Publication date: 3 July 2007

Edward J. McCaughan

This paper presents a comparative analysis of artwork produced in the context of social movements waged by Mexicans and Chicanos (U.S. inhabitants of Mexican descent…

Abstract

This paper presents a comparative analysis of artwork produced in the context of social movements waged by Mexicans and Chicanos (U.S. inhabitants of Mexican descent) during the two decades between the mid-1960s and the mid-1980s. Despite the fact that activists in these movements shared many elements of Mexican culture and history, were part of the same generation of radical social movements born in the 1960s, and experienced some significant interchange among movement participants from each side of the U.S.-Mexico border, an examination of movement art reveals significant differences in key elements of the movements’ collective identity and expression of political citizenship.
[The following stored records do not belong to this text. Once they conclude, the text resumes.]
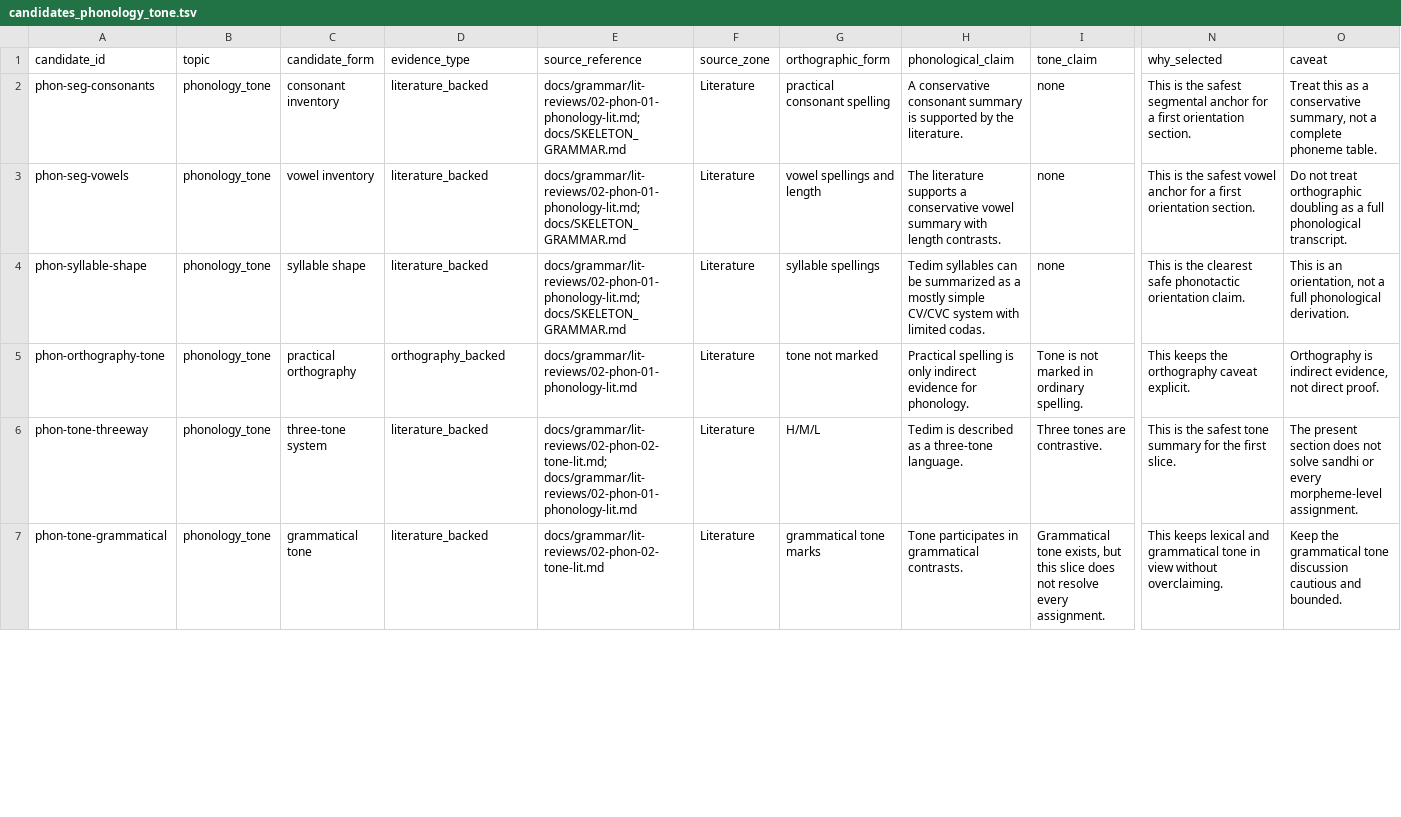
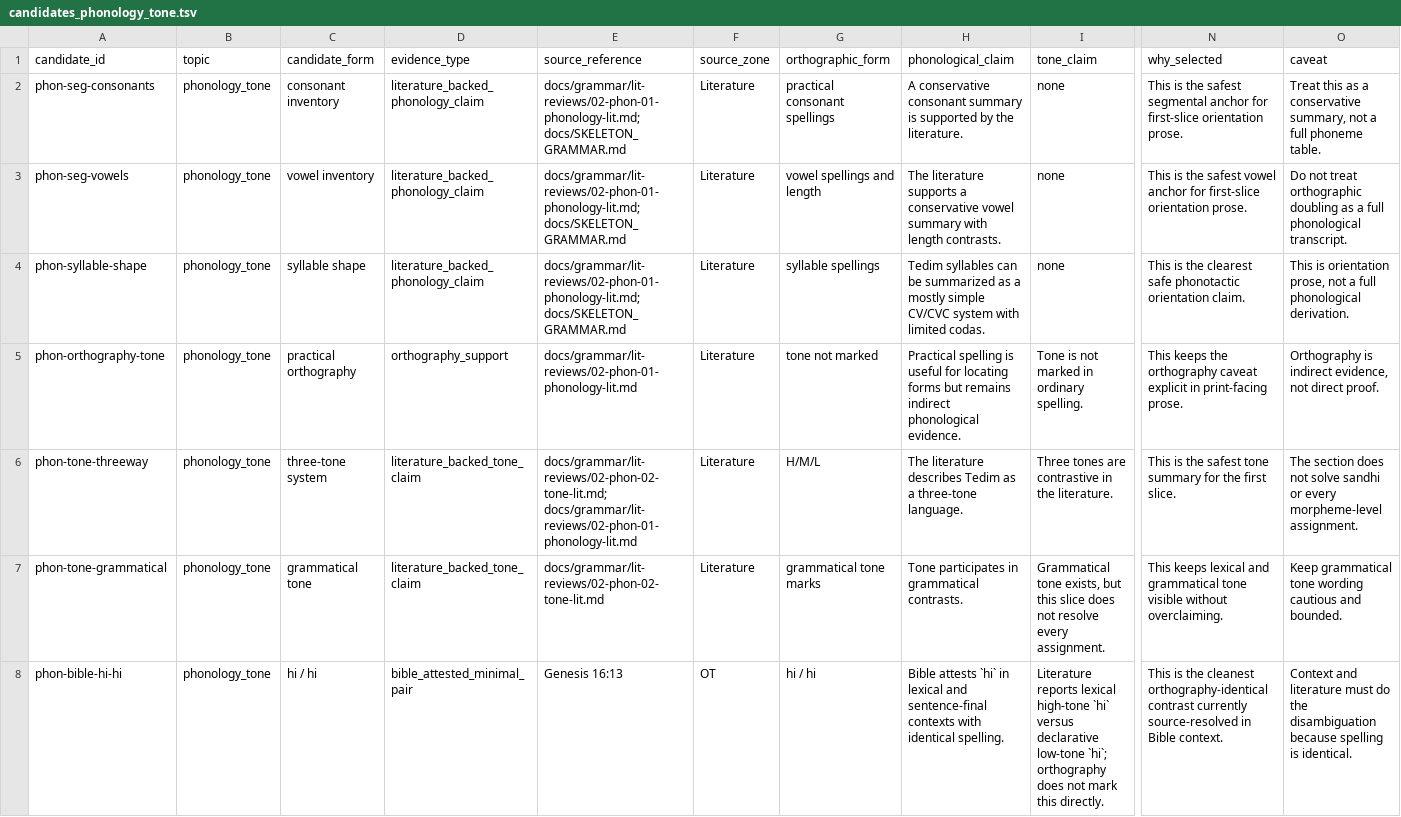
Before and after one commit to nh36/kuki-chin-corpus, a TSV file: output/publication_review/candidates_phonology_tone.tsv, drawn as a sheet; only a part is shown, gaps mark what is left out; rows hold the shown columns only; the diff covers the shown part only; the diff names each change by its address in the sheet, - before the commit and + after, or states it on an @@ line.

```diff
--- a/output/publication_review/candidates_phonology_tone.tsv
+++ b/output/publication_review/candidates_phonology_tone.tsv
-D2:D4 (evidence_type): literature_backed
+D2:D4 (evidence_type): literature_backed_phonology_claim
-G2 (orthographic_form): practical consonant spelling
+G2 (orthographic_form): practical consonant spellings
-N2 (why_selected): …anchor for a first orientation section.
+N2 (why_selected): …anchor for first-slice orientation prose.
-O2 (caveat): …not a complete phoneme table.
+O2 (caveat): …not a full phoneme table.
-N3 (why_selected): …anchor for a first orientation section.
+N3 (why_selected): …anchor for first-slice orientation prose.
-O4 (caveat): This is an orientation, not a…
+O4 (caveat): This is orientation prose, not a…
-D5 (evidence_type): orthography_backed
+D5 (evidence_type): orthography_support
-H5 (phonological_claim): …spelling is only indirect evidence for phonology.
+H5 (phonological_claim): …spelling is useful for locating forms but remains indirect phonological evidence.
-N5 (why_selected): …orthography caveat explicit.
+N5 (why_selected): …orthography caveat explicit in print-facing prose.
-D6:D7 (evidence_type): literature_backed
+D6:D7 (evidence_type): literature_backed_tone_claim
-H6 (phonological_claim): Tedim is described as a…
+H6 (phonological_claim): The literature describes Tedim as a…
-I6 (tone_claim): Three tones are contrastive.
+I6 (tone_claim): Three tones are contrastive in the literature.
-O6 (caveat): The present section does…
+O6 (caveat): The section does…
-N7 (why_selected): …grammatical tone in view without overclaiming.
+N7 (why_selected): …grammatical tone visible without overclaiming.
-O7 (caveat): Keep the grammatical tone discussion cautious and…
+O7 (caveat): Keep grammatical tone wording cautious and…
+row 8: phon-bible-hi-hi | phonology_tone | hi / hi | bible_attested_minimal_pair | Genesis 16:13 | OT | hi / hi | Bible attests `hi` in lexical and sentence-final contexts with identical spelling. | Literature reports lexical high-tone `hi` versus declarative low-tone `hi`; orthography does not mark this directly. | This is the cleanest orthography-identical contrast currently source-resolved in Bible context. | Context and literature must do the disambiguation because spelling is identical.
```
Also changed, not shown: 2 added rows and 18 edited cells elsewhere in this file, 9 other files.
Analysis of the artwork also highlights different aesthetic choices made by movement artists, particularly with regard to the deployment of formal elements associated with the “Mexican School” of art made famous by artists associated with the Mexican Revolution of the early 20th century. Variations in the representational strategies developed by movement artists reflect the distinct relationship of movement constituents in Mexico and the U.S. to each nation's prevailing regimes of accumulation and modes of regulation. The analysis is based on an examination of 374 pieces of art.

Details

Research in Social Movements, Conflicts and Change
Type: Book
ISBN: 978-0-7623-1318-1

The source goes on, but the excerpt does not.